A proud man, Upright and unshakable In belief and morals, Once only I did I see him Without a tie.
A child of Edwardian England, The links Of his watch chain Glinted As they hung With formality and elegance From his waistcoat pocket, Yes, even as he worked.
And work he did. Patiently, Brilliantly and tirelessly With ingenuity and imagination. A craftsman from a bygone age. A master of his tools.
Grandfathers are soft, Playful, bear-like in their Gruff-whiskered familiarity.
Not Poppy. Unwittingly aloof from his grandchildren, We avoided the need for directly addressing him, Unsure of where we stood. He’d probably have secretly Loved the informality Of our secret nickname. I hope he knew.
The chapel piano did for him. Too much weight for his work-weary ticker.
Grandma gave me his pocket watch to keep, And for a time I treasured it, Measuring its weight Like a smooth round pebble In my palm. A workman’s watch; Practical. A yellowing face Behind a scratched And hazy glass. But accurate, And precise.
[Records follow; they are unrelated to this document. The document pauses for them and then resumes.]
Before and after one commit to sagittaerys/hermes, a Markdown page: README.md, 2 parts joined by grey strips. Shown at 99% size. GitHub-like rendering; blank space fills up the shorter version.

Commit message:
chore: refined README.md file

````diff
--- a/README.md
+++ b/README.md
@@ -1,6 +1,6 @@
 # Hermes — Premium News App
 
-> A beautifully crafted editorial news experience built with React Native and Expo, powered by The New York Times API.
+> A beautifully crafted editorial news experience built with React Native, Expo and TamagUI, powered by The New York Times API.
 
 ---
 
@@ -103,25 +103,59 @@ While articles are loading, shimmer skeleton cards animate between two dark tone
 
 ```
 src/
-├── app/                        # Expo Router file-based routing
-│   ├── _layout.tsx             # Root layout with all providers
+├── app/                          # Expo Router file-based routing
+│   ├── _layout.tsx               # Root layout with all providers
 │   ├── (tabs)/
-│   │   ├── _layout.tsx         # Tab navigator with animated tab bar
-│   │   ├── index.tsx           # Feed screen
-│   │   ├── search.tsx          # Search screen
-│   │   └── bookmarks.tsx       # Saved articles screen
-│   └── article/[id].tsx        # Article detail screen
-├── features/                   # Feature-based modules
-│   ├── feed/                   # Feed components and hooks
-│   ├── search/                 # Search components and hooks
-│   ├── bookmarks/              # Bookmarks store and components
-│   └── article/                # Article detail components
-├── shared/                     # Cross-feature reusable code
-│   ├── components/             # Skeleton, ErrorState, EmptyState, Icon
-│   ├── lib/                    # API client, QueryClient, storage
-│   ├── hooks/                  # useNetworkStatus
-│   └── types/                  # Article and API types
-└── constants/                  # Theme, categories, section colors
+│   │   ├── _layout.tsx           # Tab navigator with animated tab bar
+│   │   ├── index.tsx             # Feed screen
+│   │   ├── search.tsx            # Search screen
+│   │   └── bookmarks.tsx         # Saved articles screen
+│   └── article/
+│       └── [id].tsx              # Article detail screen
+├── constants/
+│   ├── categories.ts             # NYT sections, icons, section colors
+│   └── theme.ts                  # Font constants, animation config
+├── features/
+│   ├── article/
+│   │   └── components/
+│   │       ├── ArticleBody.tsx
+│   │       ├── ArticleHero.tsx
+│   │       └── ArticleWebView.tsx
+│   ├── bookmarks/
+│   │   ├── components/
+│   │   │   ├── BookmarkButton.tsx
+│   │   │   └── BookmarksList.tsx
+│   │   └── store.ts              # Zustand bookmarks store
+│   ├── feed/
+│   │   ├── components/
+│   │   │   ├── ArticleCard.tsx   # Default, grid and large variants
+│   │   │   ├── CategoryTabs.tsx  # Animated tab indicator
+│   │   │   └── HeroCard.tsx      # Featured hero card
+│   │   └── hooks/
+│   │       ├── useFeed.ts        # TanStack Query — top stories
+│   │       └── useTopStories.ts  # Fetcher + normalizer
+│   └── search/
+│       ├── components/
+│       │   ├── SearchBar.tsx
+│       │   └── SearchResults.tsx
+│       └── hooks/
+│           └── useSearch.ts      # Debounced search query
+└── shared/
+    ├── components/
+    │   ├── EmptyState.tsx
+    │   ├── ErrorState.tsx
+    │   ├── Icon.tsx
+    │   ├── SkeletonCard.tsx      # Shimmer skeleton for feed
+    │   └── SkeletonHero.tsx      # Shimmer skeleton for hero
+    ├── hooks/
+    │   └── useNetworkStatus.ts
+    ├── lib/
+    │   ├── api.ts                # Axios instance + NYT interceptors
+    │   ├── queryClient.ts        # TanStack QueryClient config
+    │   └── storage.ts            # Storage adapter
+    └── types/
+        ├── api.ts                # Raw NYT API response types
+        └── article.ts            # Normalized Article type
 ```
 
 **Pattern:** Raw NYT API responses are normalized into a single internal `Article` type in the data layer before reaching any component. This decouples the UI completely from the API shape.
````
Reliable as the man.
Detached in life, I liked to hope that Gazing down, Watching, He just might have Laughed In loving acknowledgement of his Grandson’s curiosity And foolishness Sitting cross-legged on the carpet, With heart-thumping nausea